The report studied individuals who currently either don't have insurance or buy it on their own ("non-group purchasers"). Of that group, anyone with incomes between 100 and 400% of the federal poverty level can qualify for a subsidy in the form of a tax credit. Someone who makes less than 138% of the federal poverty level might qualify for Medicaid instead, depending on state law.

The size of a subsidy is pegged to a household's income, as well as the local insurance prices state-by-state. The Affordable Care Act establishes caps on how much anyone can pay for insurance premiums, from two percent for anyone earning at the federal poverty level up to 9.5% at four times that. An individual is eligible for tax subsidies to cover premiums above that maximum.

For example, starting next year an individual making $22,980 (two times the current poverty guideline) has a premium cap of approximately $114 per month. If that person faces higher actual insurance premiums, he or she will become eligible for a subsidy to make up the difference. This will result in different subsidies for individuals and families based on age and state.

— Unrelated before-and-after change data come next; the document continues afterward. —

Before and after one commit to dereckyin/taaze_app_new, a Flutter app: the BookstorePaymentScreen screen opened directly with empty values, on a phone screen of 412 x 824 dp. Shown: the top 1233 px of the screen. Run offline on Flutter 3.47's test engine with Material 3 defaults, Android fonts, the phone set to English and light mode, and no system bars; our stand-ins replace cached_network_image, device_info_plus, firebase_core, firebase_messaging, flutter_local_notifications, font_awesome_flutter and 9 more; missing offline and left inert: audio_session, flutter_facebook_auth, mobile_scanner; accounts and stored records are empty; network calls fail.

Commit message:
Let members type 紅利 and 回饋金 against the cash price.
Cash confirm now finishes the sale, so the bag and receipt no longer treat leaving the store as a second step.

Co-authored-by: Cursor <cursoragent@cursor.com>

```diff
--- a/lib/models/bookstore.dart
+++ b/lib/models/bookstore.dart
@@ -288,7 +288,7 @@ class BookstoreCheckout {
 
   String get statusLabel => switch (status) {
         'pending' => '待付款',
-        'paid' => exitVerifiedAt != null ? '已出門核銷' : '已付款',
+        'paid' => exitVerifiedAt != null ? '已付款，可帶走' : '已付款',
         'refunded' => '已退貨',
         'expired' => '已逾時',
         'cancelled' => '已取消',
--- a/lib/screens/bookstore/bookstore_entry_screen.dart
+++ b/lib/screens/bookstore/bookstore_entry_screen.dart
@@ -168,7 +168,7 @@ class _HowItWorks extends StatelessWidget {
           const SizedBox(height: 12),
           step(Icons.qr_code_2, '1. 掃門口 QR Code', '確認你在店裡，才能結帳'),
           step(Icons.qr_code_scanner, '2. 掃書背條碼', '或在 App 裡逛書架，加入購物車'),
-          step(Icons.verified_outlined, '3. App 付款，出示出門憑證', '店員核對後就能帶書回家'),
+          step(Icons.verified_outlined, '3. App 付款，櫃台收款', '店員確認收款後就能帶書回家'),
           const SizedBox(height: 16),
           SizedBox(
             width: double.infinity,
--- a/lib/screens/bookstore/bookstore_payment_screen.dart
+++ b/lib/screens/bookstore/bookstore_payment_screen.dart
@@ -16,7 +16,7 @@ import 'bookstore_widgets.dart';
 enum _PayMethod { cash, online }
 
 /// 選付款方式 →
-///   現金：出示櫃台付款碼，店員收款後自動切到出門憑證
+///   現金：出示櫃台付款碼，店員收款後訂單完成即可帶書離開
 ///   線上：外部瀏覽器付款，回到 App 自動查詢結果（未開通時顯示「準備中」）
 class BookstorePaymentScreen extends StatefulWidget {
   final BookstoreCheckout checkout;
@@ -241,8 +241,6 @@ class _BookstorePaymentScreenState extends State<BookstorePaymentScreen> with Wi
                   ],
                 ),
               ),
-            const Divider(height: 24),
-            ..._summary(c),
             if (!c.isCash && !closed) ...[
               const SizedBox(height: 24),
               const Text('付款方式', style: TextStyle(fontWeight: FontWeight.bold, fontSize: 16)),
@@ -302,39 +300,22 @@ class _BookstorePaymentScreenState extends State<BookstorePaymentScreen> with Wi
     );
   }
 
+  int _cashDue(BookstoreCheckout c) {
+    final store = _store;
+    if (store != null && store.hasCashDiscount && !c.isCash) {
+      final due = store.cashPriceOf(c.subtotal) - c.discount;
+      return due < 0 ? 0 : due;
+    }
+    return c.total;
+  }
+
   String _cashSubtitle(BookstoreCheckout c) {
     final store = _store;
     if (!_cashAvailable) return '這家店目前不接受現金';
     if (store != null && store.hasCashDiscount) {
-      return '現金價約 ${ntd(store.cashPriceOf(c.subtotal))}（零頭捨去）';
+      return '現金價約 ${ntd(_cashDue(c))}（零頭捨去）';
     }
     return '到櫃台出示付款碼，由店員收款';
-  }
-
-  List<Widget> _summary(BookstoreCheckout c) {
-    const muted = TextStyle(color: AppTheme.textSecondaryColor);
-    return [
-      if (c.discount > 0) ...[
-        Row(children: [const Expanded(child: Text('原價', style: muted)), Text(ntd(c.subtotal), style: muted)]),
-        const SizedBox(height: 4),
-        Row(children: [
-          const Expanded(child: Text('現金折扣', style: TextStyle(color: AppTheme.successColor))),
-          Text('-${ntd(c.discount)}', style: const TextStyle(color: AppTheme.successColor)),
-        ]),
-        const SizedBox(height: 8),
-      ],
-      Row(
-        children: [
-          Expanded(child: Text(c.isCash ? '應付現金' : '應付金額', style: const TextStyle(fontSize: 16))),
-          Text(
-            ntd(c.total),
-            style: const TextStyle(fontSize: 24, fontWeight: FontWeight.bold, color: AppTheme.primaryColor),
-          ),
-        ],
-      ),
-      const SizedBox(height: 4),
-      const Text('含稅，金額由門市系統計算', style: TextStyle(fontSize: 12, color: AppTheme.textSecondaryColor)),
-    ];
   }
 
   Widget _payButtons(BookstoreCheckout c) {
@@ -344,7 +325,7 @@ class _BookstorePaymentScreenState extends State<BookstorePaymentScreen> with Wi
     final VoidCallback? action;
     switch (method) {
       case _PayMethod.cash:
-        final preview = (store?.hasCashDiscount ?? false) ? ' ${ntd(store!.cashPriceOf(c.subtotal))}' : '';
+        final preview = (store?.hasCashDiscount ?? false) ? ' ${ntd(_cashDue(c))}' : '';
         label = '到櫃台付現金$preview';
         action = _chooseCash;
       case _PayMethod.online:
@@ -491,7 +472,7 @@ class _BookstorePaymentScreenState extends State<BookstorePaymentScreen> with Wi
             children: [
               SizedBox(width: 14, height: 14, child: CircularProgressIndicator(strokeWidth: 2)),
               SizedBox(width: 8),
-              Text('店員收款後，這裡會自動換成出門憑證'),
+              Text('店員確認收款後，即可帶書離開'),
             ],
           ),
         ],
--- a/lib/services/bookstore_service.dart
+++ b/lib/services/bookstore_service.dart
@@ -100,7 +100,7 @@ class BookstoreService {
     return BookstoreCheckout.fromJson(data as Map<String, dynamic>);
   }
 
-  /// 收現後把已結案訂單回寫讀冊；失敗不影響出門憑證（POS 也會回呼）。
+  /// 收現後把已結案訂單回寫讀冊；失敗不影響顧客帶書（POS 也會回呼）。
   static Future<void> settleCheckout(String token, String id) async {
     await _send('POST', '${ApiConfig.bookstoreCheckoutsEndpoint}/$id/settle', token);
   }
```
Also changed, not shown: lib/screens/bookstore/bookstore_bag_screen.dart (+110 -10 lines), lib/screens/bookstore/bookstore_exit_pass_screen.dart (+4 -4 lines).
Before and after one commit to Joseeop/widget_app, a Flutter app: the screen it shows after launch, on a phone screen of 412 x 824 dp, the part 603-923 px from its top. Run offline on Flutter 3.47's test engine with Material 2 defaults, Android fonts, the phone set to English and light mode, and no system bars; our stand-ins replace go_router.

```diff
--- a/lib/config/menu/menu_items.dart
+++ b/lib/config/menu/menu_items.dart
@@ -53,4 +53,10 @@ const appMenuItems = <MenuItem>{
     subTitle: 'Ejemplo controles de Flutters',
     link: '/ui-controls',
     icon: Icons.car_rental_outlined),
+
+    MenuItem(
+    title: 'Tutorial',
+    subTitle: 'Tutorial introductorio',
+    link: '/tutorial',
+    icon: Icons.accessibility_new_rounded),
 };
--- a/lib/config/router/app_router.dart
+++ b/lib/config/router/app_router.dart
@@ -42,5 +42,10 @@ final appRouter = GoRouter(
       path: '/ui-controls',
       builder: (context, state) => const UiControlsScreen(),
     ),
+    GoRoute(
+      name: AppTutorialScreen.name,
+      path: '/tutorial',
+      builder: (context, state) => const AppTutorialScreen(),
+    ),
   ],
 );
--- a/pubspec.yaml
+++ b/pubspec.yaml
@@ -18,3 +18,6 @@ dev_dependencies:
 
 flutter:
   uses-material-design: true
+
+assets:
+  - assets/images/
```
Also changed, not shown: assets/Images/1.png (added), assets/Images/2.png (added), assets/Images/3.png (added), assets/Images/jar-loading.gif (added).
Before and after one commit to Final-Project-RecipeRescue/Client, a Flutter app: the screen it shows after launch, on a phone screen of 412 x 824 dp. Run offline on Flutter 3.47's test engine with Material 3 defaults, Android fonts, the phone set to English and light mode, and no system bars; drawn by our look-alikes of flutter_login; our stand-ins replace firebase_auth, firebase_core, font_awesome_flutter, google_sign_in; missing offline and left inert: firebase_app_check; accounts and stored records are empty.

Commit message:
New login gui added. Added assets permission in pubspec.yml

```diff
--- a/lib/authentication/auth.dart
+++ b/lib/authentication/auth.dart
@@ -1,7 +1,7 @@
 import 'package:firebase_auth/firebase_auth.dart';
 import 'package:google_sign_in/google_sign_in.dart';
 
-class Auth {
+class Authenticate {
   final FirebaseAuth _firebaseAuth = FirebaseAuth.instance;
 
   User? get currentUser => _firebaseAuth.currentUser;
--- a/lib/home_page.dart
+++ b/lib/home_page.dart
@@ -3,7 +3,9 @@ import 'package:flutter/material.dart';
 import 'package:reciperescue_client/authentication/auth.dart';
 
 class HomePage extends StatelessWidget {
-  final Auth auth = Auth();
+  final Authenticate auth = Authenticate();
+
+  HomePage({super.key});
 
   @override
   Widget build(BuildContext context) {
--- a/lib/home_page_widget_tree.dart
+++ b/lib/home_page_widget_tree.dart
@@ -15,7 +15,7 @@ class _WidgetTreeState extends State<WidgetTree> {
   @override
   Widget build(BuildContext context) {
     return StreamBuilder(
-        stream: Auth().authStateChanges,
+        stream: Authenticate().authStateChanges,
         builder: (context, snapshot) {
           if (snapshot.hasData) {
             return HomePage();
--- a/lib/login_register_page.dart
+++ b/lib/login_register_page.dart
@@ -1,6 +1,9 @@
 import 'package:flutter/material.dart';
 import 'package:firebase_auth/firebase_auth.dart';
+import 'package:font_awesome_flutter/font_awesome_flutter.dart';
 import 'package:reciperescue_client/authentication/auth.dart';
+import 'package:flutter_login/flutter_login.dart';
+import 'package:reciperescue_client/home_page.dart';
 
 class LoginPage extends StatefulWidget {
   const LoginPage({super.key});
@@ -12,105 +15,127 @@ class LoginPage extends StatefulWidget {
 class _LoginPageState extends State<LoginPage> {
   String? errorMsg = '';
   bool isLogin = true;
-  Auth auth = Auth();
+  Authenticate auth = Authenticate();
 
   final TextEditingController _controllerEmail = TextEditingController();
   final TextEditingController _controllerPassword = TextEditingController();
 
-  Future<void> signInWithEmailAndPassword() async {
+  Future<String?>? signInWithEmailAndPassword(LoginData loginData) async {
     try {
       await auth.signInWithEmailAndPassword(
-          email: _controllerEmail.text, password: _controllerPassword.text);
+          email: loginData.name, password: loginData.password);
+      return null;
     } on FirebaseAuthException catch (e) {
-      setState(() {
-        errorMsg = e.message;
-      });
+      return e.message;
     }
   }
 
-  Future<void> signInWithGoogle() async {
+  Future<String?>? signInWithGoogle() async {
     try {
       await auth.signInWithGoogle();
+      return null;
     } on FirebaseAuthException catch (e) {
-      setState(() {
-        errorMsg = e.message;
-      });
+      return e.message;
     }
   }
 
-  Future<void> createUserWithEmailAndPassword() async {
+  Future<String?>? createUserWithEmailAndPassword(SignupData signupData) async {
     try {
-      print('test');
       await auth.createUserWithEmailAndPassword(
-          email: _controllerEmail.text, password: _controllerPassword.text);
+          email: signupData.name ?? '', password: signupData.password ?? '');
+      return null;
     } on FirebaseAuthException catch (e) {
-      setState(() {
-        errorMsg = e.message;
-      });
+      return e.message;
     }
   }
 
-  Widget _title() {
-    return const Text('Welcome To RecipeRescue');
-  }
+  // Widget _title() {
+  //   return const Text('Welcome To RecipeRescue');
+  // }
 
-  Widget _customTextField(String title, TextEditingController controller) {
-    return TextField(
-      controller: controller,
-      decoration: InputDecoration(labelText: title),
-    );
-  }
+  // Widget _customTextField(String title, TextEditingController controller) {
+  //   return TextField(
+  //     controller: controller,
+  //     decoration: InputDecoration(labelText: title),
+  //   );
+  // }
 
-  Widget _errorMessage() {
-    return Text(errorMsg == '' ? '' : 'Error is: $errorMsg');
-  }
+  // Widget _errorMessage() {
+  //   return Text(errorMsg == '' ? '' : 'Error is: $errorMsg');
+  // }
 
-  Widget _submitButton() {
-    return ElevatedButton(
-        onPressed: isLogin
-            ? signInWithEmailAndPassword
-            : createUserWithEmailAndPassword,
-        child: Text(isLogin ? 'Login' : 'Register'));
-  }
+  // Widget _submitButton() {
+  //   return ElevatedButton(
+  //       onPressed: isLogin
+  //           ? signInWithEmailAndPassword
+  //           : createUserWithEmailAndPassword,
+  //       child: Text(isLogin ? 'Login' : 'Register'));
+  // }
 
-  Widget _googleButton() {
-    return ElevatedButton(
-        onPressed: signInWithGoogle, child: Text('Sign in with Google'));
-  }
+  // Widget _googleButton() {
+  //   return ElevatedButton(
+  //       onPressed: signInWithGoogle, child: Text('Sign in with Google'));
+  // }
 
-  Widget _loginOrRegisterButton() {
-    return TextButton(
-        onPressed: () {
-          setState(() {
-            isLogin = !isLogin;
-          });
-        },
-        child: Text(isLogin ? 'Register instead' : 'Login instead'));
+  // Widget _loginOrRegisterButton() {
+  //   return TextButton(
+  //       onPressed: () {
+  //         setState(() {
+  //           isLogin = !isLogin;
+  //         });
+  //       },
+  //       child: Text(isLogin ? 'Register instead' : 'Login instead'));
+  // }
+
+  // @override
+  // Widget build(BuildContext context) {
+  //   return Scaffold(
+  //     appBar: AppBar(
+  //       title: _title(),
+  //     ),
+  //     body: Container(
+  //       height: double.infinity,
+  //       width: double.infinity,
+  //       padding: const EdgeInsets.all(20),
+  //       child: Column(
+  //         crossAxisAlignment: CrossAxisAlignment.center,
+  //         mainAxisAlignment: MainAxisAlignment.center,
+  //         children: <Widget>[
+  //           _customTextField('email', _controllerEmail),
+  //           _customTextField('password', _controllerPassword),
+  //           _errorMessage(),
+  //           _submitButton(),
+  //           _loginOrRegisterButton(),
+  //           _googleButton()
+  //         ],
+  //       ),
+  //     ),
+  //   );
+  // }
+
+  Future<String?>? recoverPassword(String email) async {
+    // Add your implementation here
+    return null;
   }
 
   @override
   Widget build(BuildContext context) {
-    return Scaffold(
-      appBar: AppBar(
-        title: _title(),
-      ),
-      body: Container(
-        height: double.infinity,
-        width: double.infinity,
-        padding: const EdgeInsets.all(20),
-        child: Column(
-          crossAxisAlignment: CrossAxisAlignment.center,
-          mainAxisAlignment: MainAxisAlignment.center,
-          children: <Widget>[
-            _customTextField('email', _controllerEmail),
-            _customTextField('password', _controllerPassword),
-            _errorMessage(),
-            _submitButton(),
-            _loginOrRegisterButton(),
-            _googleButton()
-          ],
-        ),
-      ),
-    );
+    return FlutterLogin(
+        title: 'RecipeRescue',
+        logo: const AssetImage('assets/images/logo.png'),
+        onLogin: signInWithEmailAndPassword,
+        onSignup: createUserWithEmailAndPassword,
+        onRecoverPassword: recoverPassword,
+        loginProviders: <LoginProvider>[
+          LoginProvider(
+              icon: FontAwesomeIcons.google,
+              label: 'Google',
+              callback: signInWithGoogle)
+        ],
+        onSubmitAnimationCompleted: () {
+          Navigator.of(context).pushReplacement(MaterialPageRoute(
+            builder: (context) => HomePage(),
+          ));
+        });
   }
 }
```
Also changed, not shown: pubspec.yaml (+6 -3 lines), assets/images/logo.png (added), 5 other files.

Texas, California and Florida will have the most residents qualify for tax credits at more than a million people each. In fact, more than two million Texas residents will qualify for government aid on the exchanges.

On a per-capita basis, Alaska, Louisiana and Mississippi stand to have nearly seven in ten enrollees eligible for subsidies, the highest percentages in the nation.

Acceptance of these tax credits may range widely from state to state, and much of the success of the ACA will have to be measured on a local basis. Enrollment of young and healthy people, many of whom will qualify for the new subsidies, will be necessary to offset the newly-eligible sick. Since insurance is a heavily state regulated marketplace, the risk pool in Texas has no impact on the pool in Missouri, and vice versa.

--Written for MainStreet by Eric Reed, a freelance journalist who writes frequently on the subjects of career and travel. You can read more of his work at his website